Change in corporate reporting continues apace in the form of the media if not in the message. We have spoken to many clients over the past year about their investor relations communications strategy and few have a clear plan. As you might expect there is something of a divide between the larger cap organisations with greater communications resources and the smaller PLC’s.
Our research and development programme is bursting with great ideas of how corporate reporting will develop over the next decade, but of immediate issue is the transition to electronic communications for the Annual Report.
Hopefully everyone knows what a PDF document (Portable Document Format) is, but it is worth clarifying as it puts part of the debate in context. In the early 1990’s Adobe (and others) recognised there was a demand for the electronic distribution of documents. In those days the internet was not widely used and the print industry was a significant user, using it for document design and content approval. The crux of the problem was that document design was done in a range of expensive and complex computer programs and thus it was not simple or economic for the recipient to see the document accurately reproduced.
Adobe stole the market by the mid 90’s by distributing the software to read PDF’s free of charge (a clever strategy many have since copied).

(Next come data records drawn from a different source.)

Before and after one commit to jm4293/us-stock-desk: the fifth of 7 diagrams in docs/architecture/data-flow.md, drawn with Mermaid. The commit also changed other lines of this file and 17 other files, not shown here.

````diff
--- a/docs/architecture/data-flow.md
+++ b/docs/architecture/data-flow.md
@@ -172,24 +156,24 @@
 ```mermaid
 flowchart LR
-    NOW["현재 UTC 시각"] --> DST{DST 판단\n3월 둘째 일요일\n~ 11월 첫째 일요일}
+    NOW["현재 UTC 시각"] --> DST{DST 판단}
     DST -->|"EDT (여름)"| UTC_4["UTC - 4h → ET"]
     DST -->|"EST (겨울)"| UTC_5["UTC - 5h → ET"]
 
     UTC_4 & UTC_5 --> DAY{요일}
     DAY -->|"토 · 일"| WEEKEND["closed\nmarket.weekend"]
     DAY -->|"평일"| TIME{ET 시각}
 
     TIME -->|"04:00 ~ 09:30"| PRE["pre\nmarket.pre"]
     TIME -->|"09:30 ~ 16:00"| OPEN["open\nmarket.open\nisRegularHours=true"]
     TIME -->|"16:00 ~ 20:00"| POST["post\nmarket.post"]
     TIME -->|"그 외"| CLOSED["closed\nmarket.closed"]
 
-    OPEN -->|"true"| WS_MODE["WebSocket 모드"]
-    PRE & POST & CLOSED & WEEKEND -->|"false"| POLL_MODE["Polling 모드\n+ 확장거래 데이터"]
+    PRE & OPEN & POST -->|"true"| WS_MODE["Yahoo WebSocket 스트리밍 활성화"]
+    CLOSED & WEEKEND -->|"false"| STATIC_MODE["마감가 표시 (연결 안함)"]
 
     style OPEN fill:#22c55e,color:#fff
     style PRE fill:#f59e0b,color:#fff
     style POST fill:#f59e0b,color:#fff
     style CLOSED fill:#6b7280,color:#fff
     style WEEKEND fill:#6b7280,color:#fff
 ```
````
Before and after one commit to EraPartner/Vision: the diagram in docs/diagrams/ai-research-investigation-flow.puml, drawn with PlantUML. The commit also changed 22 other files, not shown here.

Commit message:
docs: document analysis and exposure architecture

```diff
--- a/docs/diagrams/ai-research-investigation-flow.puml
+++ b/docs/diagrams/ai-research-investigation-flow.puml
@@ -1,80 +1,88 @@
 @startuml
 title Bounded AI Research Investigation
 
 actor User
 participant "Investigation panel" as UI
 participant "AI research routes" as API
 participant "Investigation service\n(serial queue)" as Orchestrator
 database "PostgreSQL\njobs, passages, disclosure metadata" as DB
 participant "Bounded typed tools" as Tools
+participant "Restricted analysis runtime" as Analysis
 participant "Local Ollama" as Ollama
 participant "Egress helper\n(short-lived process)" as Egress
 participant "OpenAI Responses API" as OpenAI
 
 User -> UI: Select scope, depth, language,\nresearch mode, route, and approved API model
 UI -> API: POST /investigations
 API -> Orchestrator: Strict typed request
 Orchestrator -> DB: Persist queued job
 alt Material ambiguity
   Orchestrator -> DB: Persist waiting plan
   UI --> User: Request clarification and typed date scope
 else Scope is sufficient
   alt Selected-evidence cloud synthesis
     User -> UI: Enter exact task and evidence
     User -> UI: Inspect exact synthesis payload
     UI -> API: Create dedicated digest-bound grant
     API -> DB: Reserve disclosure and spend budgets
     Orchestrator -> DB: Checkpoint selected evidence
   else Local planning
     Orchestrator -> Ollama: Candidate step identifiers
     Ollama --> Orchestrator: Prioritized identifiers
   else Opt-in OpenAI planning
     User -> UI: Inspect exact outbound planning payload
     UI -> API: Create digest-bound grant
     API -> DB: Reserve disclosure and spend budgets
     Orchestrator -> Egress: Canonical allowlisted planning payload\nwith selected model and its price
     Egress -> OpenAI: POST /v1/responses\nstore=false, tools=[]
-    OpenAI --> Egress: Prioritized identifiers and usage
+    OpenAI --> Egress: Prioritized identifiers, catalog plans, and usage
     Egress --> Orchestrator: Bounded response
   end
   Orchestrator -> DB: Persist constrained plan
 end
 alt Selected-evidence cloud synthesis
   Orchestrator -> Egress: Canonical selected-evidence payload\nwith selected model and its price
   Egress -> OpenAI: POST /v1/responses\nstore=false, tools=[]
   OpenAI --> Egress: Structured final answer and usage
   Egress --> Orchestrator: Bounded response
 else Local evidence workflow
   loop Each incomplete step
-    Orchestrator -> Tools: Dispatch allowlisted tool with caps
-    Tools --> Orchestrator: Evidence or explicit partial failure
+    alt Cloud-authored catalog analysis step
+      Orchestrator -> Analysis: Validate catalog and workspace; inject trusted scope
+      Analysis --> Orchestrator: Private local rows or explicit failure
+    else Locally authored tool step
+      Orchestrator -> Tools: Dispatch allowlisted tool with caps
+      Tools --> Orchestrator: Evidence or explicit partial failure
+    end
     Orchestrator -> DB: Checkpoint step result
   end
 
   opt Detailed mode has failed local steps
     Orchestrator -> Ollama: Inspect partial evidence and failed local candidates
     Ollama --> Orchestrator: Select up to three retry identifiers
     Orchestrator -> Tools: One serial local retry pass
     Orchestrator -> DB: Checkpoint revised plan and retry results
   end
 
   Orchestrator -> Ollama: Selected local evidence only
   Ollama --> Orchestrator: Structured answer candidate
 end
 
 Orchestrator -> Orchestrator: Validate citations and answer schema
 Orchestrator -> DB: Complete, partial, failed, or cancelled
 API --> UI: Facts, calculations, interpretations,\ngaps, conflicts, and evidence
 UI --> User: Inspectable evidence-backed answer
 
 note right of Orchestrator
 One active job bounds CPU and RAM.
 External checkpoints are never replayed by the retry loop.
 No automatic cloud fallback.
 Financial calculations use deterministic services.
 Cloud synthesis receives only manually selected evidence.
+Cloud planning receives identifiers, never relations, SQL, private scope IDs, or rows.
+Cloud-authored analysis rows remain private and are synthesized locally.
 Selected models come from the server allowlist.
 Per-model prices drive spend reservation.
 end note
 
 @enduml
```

So to summarise, PDF’s were created as a means to distribute a document which was an identical replica of the original design, was small in size and could be viewed on any platform. Sounds great!
Jones and Palmer have been a printer for over 100 years and we would not wish to underrate this technology (we have spent nearly £100k on PDF technology and workflow) and use it extensively.
The key point is that the PDF format was never designed for the web per-se. HTML (Hypertext Mark-up Language) is a hybrid mark-up language designed for applying characteristics to text and delivering/viewing over a network. It was developed to efficiently share information viewed on a computer screen, a key aspect was the ability to link text and images to related information on other pages. The main point is that reading a document on screen is not as easy as reading it in printed form unless it is formatted appropriately.
HTML was designed fundamentally different from PDF technology. It is optimised to be quick to view, more intuitive to navigate, easier to link and reference, better support for multimedia content (l’m sure you have seen plenty of great web pages). It seems odd how comfortable people are to put PDF’s online as a document source yet they would not dream of printing web pages in a brochure.
If you were not designing and printing an Annual Report there would never be a PDF Annual Report in the first place, that is a fact. If you need to publish an Annual Report in print and online then from a cost point of view it is relatively cheap to just put the PDF of the printed Annual Report online. Not surprisingly this is what most people have done.
The changes in the Companies Act 2006 giving public companies the option of moving the default reporting format to online documents have attracted more interest from companies with larger numbers of shareholders. It would be nice to think this is purely to improve communications and be more environmentally friendly, but no doubt reductions in the print bills are attractive as well. The reality has been, from the clients we have spoken to, that around a 15% response from shareholders who still want to get the printed version is quite common. Thus if you have 50,000 shareholders, an 85% reduction in quantity of printed Annual Reports is significant.
With a reduction like this there is a clear case for producing an elegant HTML Annual Report to better service the needs of the majority of shareholders. But what do you do if you only print 1000 Annual Reports?
Reducing the print run by 850 copies is perhaps unlikely to produce enough savings to allow the cost of an HTML version to be produced, thus smaller PLC’s would see an increase in costs! Is it worth mentioning the competition for attracting funds is greater than ever and with fewer printed reports printed, the online offering needs to be as effective as possible.
So is there a solution? Well maybe, we have spent a lot of time optimising the capture and repurposing of content from Annual Reports (producing 150 per year gives us quite a lot of practice) and allowing some significant efficiencies in the process of publishing the same data online. This can, in many cases, make the process financially palatable.
PDF’s are the easy option, but will not set you apart online. Investors want to be able to dip into information and review the Annual Report without downloading the whole document and browsing through in an essentially linear fashion. It is extremely helpful if the format is optimised for your computer screen, links to notes are embedded and don’t cause confusing navigation changes.
The bottom line is that if you really want to communicate well online the best way to do it is to use a web format. The user will get a stronger message, more information in less time and a sense that you are trying to give accessible information to investors.
If you still think HTML online Annual Reports are a waste of money we suggest you read Dominic Jones’s article on the subject, it’s typically opinionated but equally insightful and interesting.